Aware that the New Age or Occult Movement is well established in the entire world and quite possibly also within the Catholic Church, our witnessing this blasphemy of the Mass and the Sacraments proved to me that it is in fact in the Church.

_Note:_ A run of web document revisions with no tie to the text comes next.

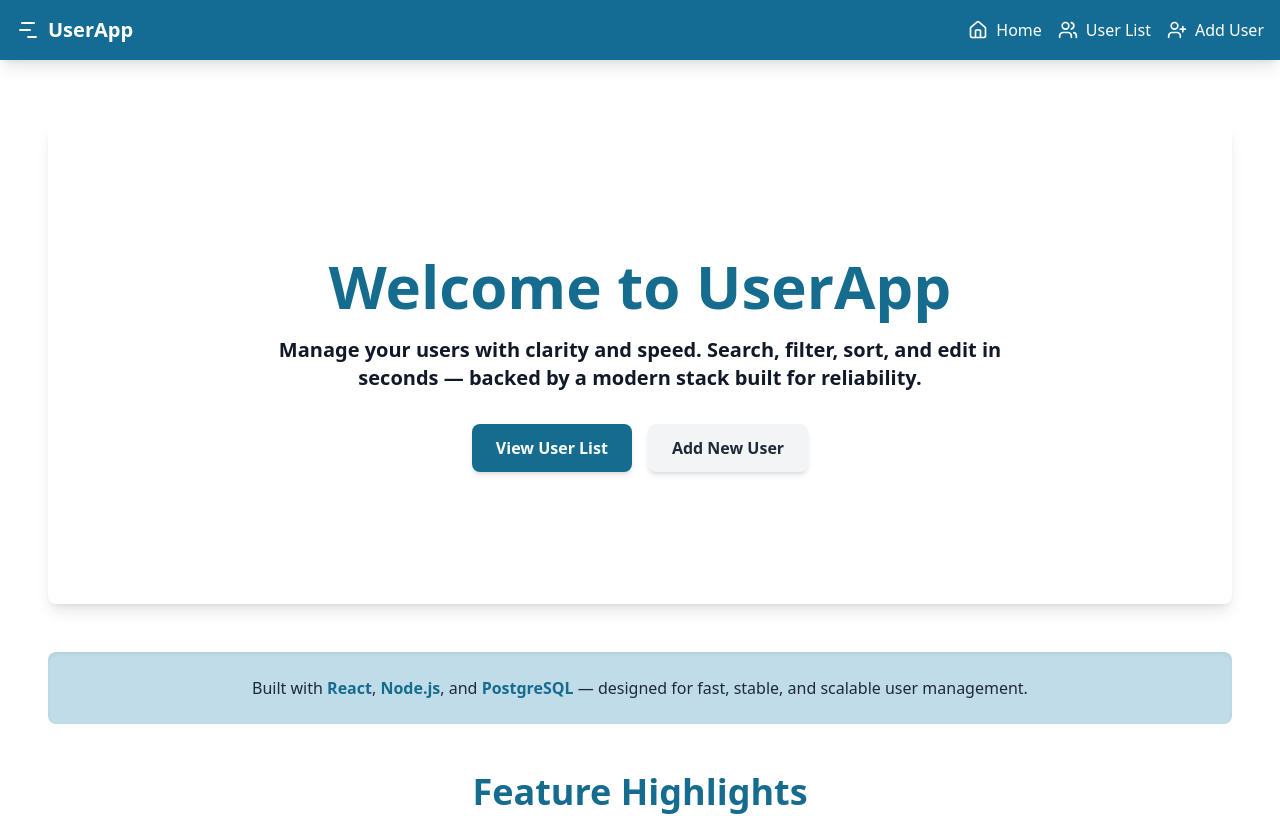
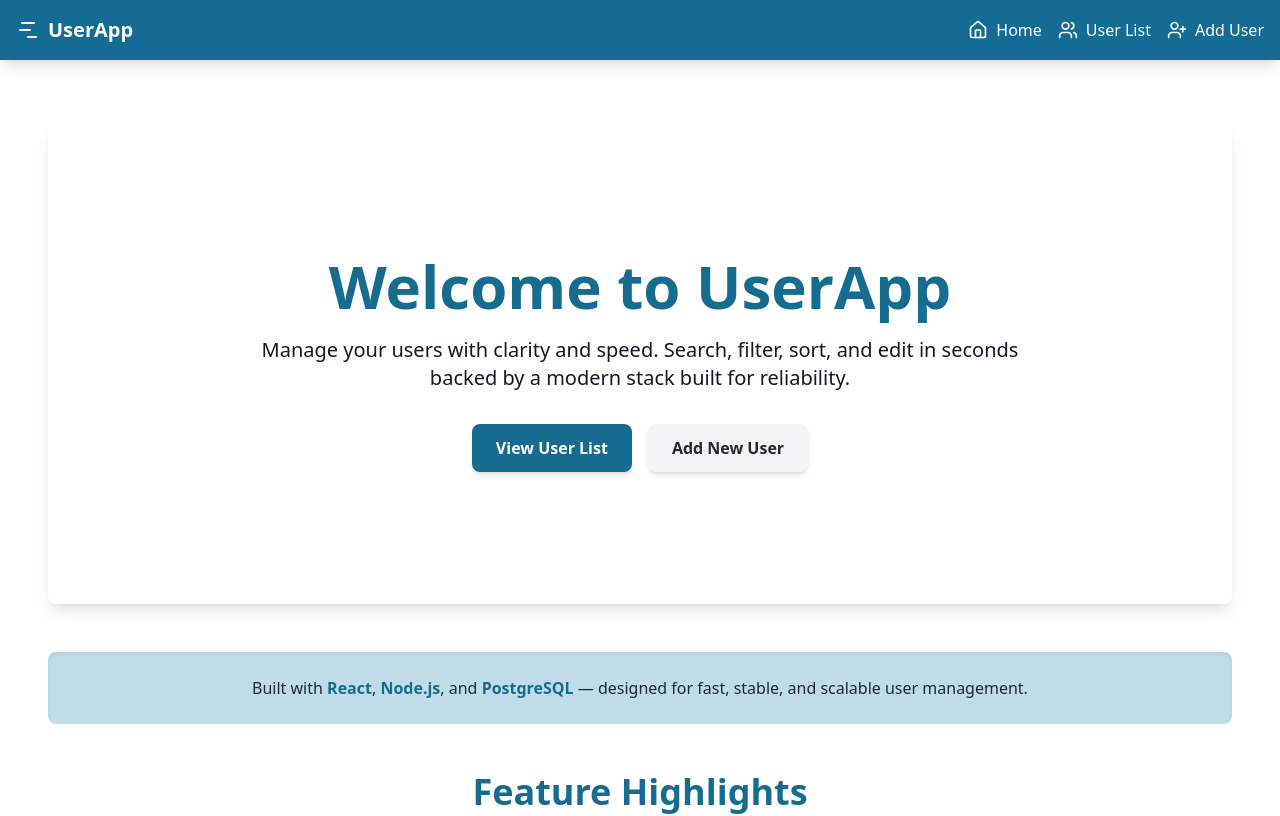
Before and after one commit to mohamadsolkhannawawi/user-management-app, a React (Vite) app in the folder client/: page / in a window 1280 px wide. Shown: the top 816 px of the page. Built offline with nearby package versions, Linux system fonts and the light colour scheme; no server answers.

Commit message:
fix(home): change font sub-heading with font light

```diff
--- a/client/src/pages/HomePage.tsx
+++ b/client/src/pages/HomePage.tsx
@@ -75,9 +75,9 @@ const HomePage = () => {
                     Welcome to UserApp
                 </h1>
                 {/* Sub-heading or descriptive text for the application's purpose. */}
-                <p className="mb-8 text-lg md:text-xl font-bold text-gray-900 max-w-3xl">
+                <p className="mb-8 text-lg md:text-xl font-light text-gray-900 max-w-3xl">
                     Manage your users with clarity and speed. Search, filter,
-                    sort, and edit in seconds — backed by a modern stack built
+                    sort, and edit in seconds backed by a modern stack built
                     for reliability.
                 </p>
 
```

(1) St. John the Divine Cathedral of the Episcopal Diocese of New York comes under Bishop Paul Moore, one of the most heterodox people in the very “liberal” Anglican community in the United States. In 1977, Moore ordained a self-declared lesbian as an Episcopal minister. Earlier, at her ordination as “deacon” in 1975, Moore said he considered acceptance of a self-declared lesbian “a sign of healthy change toward homosexuality.” In 1984, the cathedral was in the news when the corpus of a female impersonation of the crucified Jesus Christ was hung behind the main altar. (The United Church of Canada’s Emmanual College in Toronto now also has a statue of a crucified female Christ). In 1986, Moore led the New York drive for legal protection of so-called sexual orientation, i.e., homosexuality. John the Divine “celebrates” an annual earth “mass” supposedly drawing power or energy from the earth.
(2) In Fox’s latest volume, The Coming of the Cosmic Christ, one may read such nonsense as that religion has neglected to tell believers of the ways of love-making as an art of meditation, has failed to teach spiritual discipline of the holy art of savouring, has failed to connect the theophany of sexuality with other theophanies related in the Scripture (p.179-180); and “…there can be no renaissance (in the Church) without a mystical sexual awakening…” (p. 180). Fox’s influence has spread rapidly in recent years throughout North American especially among feminists and their supporters. In Canada, he is a founding director of the Applewood Centre in Toronto, a centre for unorthodox feminist retreats and spirituality which, for example, frequently advertises in the Catholic New Times. For a general overview of Matthew Fox’s teaching and his ties to the New Age movement, see Michael O’Brien’s “An Original theology. Creation and Matthew Fox” in the Canadian Catholic Review, April 1988, pp. 125-131.
(3) Eckhart (1260-1327) was a German Dominican mystic. Accused of heretical teaching, he was tried before the court of the Archbishop of Cologne in 1326, but appealed to the Pope and died during the proceedings. In 1329, Pope John XXII condemned 28 of his propositions as heretical or dangerous.